That journey is the crux of the entire issue. Do I think her scenario is worth purchasing the enhanced edition of the game over? I personally feel it IS a worthwhile use of one’s time. However, I am very aware that I am a diehard fan of the game and consequently biased. It exists as part of Silent Hill 2 and gels with themes of the franchise and specifics of the game proper, so of course I would feel that it’s indispensable. To someone new to the game, I would objectively say: if you can find a version of it containing the extras for up to ~$5 USD more than the standard release, grab it to avoid having to double-dip, should you end up loving the experience. If you have the original and adore it, go ahead and double up. I cannot see a big fan of it being disappointed.

I’m not going to lie to you, it’s short. Incredibly so. However, the atmosphere is unique in the scope of the series and it’s even given nods in other entries. All of the following are the complete version of the game containing the additions covered herein:

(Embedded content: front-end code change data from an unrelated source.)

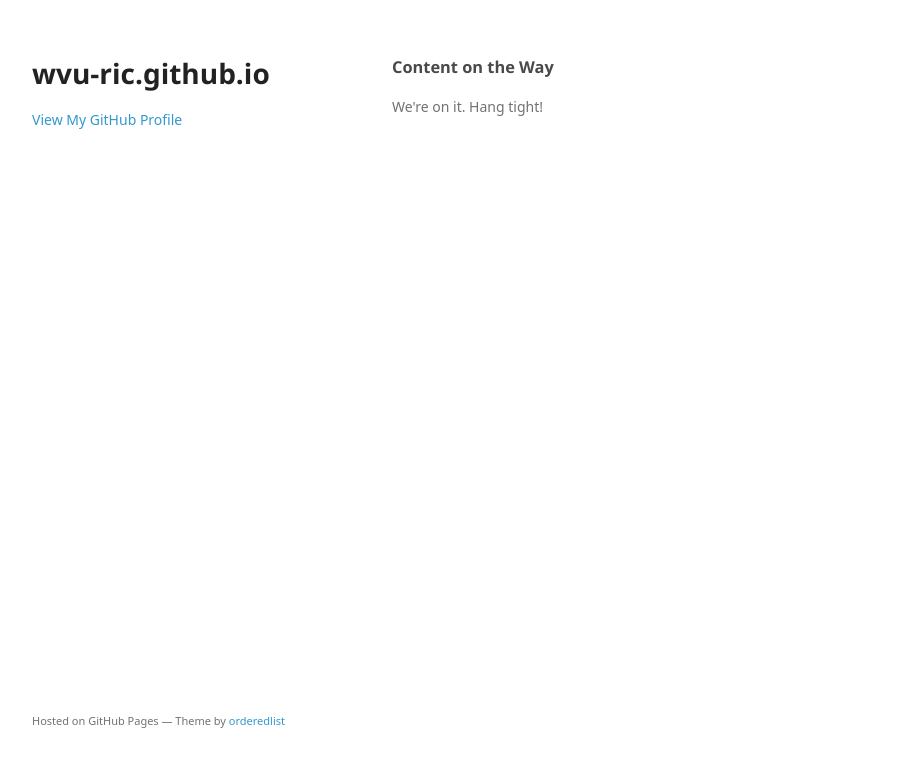
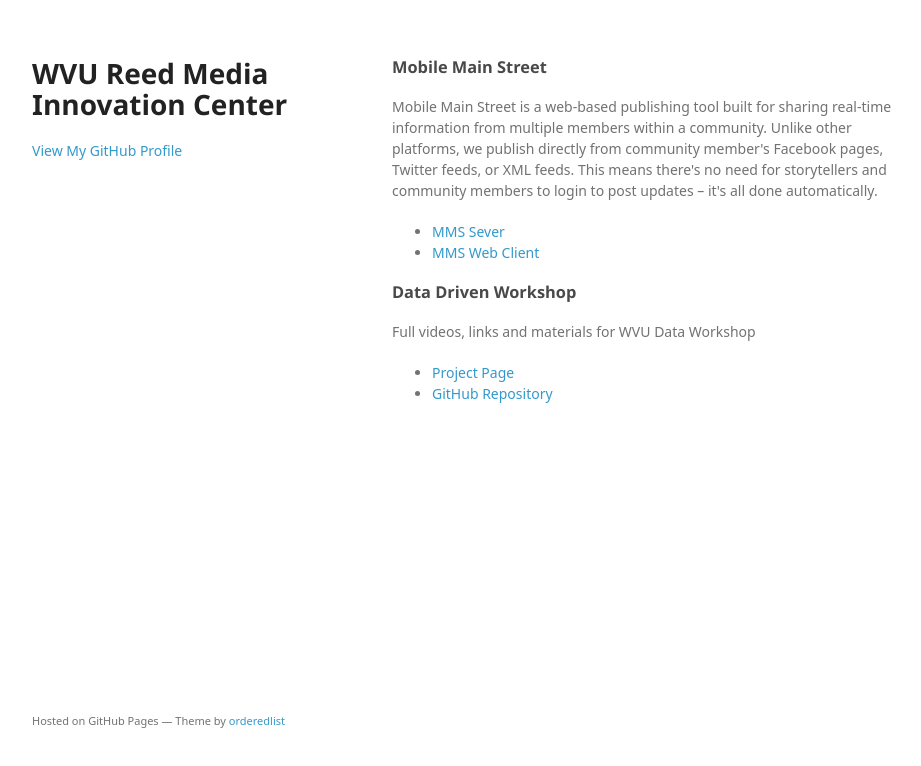
Before and after one commit to AustinRClark/wvu-ric.github.io, a plain HTML site: page index.html in a window 1280 px wide. Shown: the whole page, without its empty margins (178-1099 px from the left). Drawn offline with Linux system fonts and the light colour scheme; a web font is replaced by a local one.

Commit message:
Replace master branch with page content via GitHub

```diff
--- a/index.html
+++ b/index.html
@@ -3,7 +3,7 @@
   <head>
     <meta charset="utf-8">
     <meta http-equiv="X-UA-Compatible" content="chrome=1">
-    <title>wvu-ric.github.io by wvu-ric</title>
+    <title>WVU Reed Media Innovation Center by wvu-ric</title>
 
     <link rel="stylesheet" href="stylesheets/styles.css">
     <link rel="stylesheet" href="stylesheets/github-light.css">
@@ -15,7 +15,7 @@
   <body>
     <div class="wrapper">
       <header>
-        <h1>wvu-ric.github.io</h1>
+        <h1>WVU Reed Media Innovation Center</h1>
         <p></p>
 
 
@@ -24,9 +24,24 @@
       </header>
       <section>
         <h3>
-<a id="content-on-the-way" class="anchor" href="#content-on-the-way" aria-hidden="true"><span class="octicon octicon-link"></span></a>Content on the Way</h3>
+<a id="mobile-main-street" class="anchor" href="#mobile-main-street" aria-hidden="true"><span class="octicon octicon-link"></span></a>Mobile Main Street</h3>
 
-<p>We're on it. Hang tight!</p>
+<p>Mobile Main Street is a web-based publishing tool built for sharing real-time information from multiple members within a community. Unlike other platforms, we publish directly from community member's Facebook pages, Twitter feeds, or XML feeds. This means there's no need for storytellers and community members to login to post updates – it's all done automatically.</p>
+
+<ul>
+<li><a href="https://github.com/wvu-ric/MobileMainStreet">MMS Sever</a></li>
+<li><a href="https://github.com/wvu-ric/mms-web">MMS Web Client</a></li>
+</ul>
+
+<h3>
+<a id="data-driven-workshop" class="anchor" href="#data-driven-workshop" aria-hidden="true"><span class="octicon octicon-link"></span></a>Data Driven Workshop</h3>
+
+<p>Full videos, links and materials for WVU Data Workshop</p>
+
+<ul>
+<li><a href="http://wvu-ric.github.io/data-driven-workshop/">Project Page</a></li>
+<li><a href="https://github.com/wvu-ric/data-driven-workshop">GitHub Repository</a></li>
+</ul>
       </section>
       <footer>
         <p><small>Hosted on GitHub Pages &mdash; Theme by <a href="https://github.com/orderedlist">orderedlist</a></small></p>
--- a/params.json
+++ b/params.json
@@ -1 +1 @@
-{"name":"wvu-ric.github.io","tagline":"","body":"### Content on the Way\r\nWe're on it. Hang tight!\r\n","google":"","note":"Don't delete this file! It's used internally to help with page regeneration."}
+{"name":"WVU Reed Media Innovation Center","tagline":"","body":"### Mobile Main Street\r\n\r\nMobile Main Street is a web-based publishing tool built for sharing real-time information from multiple members within a community. Unlike other platforms, we publish directly from community member's Facebook pages, Twitter feeds, or XML feeds. This means there's no need for storytellers and community members to login to post updates – it's all done automatically.\r\n\r\n* [MMS Sever](https://github.com/wvu-ric/MobileMainStreet)\r\n* [MMS Web Client](https://github.com/wvu-ric/mms-web)\r\n\r\n### Data Driven Workshop\r\n\r\nFull videos, links and materials for WVU Data Workshop\r\n\r\n* [Project Page](http://wvu-ric.github.io/data-driven-workshop/)\r\n* [GitHub Repository](https://github.com/wvu-ric/data-driven-workshop)\r\n","google":"","note":"Don't delete this file! It's used internally to help with page regeneration."}
```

Silent Hill 2 for Windows
Silent Hill 2: Inner Fears for Xbox (Europe)
Silent Hill 2: Director’s Cut for PS2 (Europe)
Silent Hill 2: Saigo no Uta for PS2 & Xbox (Japan)*
Silent Hill 2: Restless Dreams for Xbox (North America)
Silent Hill 2 Greatest Hits release for PS2 (North America)**
Silent Hill HD Collec.....DON’T. YOU. EVEN. THINK. ABOUT. IT.

3½ NOPE Moments Actually Not Elicited By A Radio out of 5
This score is obviously for Born From A Wish and the UFO Ending

*Listed solely for completion's sake. DO. NOT. expect to be able to play this on a NA or PAL console, or it to be entirely in English.
**Be sure the disc is shown in listings before purchasing. I've seen listings on ebay that are the Greatest Hits case and the black-label disc. Make sure the disc has the red coloring beneath the PS2 branding. If it's the GH disc and the original case, however, I'd say snap it up. Best of both worlds!